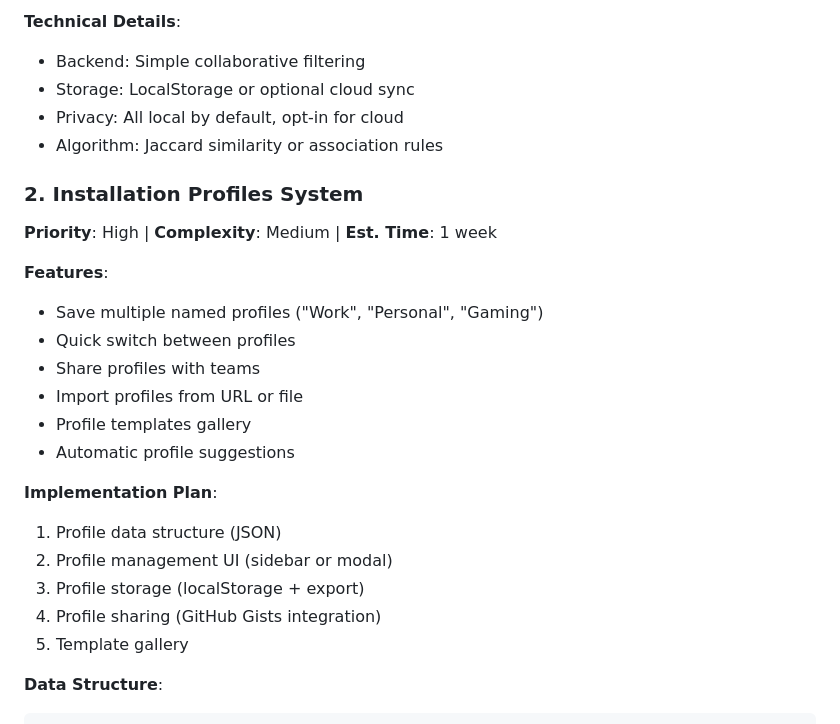
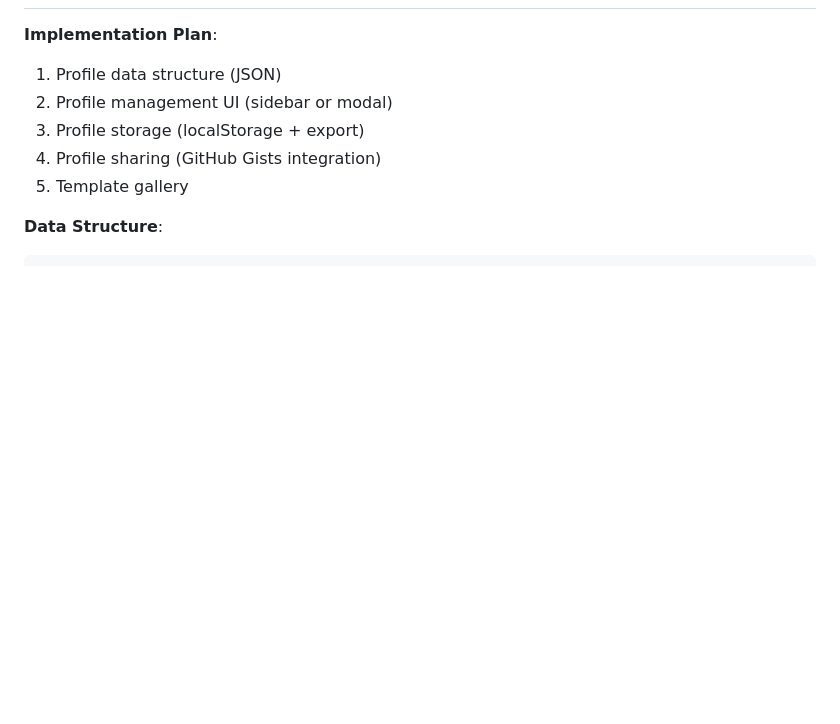
Before and after one commit to mykolas-perevicius/koalas-forge, a Markdown page: DEVELOPMENT_ROADMAP.md, the part around one of its changes. Rendered like a GitHub page; blank space fills up the shorter version.

```diff
--- a/DEVELOPMENT_ROADMAP.md
+++ b/DEVELOPMENT_ROADMAP.md
@@ -84,19 +82,3 @@ This document outlines the planned features and enhancements for Koala's Forge.
-**Technical Details**:
-- Backend: Simple collaborative filtering
-- Storage: LocalStorage or optional cloud sync
-- Privacy: All local by default, opt-in for cloud
-- Algorithm: Jaccard similarity or association rules
-
-### 2. Installation Profiles System
-**Priority**: High | **Complexity**: Medium | **Est. Time**: 1 week
-
-**Features**:
-- Save multiple named profiles ("Work", "Personal", "Gaming")
-- Quick switch between profiles
-- Share profiles with teams
-- Import profiles from URL or file
-- Profile templates gallery
-- Automatic profile suggestions
 
 **Implementation Plan**:
 1. Profile data structure (JSON)
```
Also changed, not shown: other parts of DEVELOPMENT_ROADMAP.md (+54 -56 lines), CHANGELOG.md (+55 -0 lines), README.md (+22 -1 lines).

* Assignment *
Report each line in the preceding entries that holds the string "cloud".

* Exercise output *
-- Storage: LocalStorage or optional cloud sync
-- Privacy: All local by default, opt-in for cloud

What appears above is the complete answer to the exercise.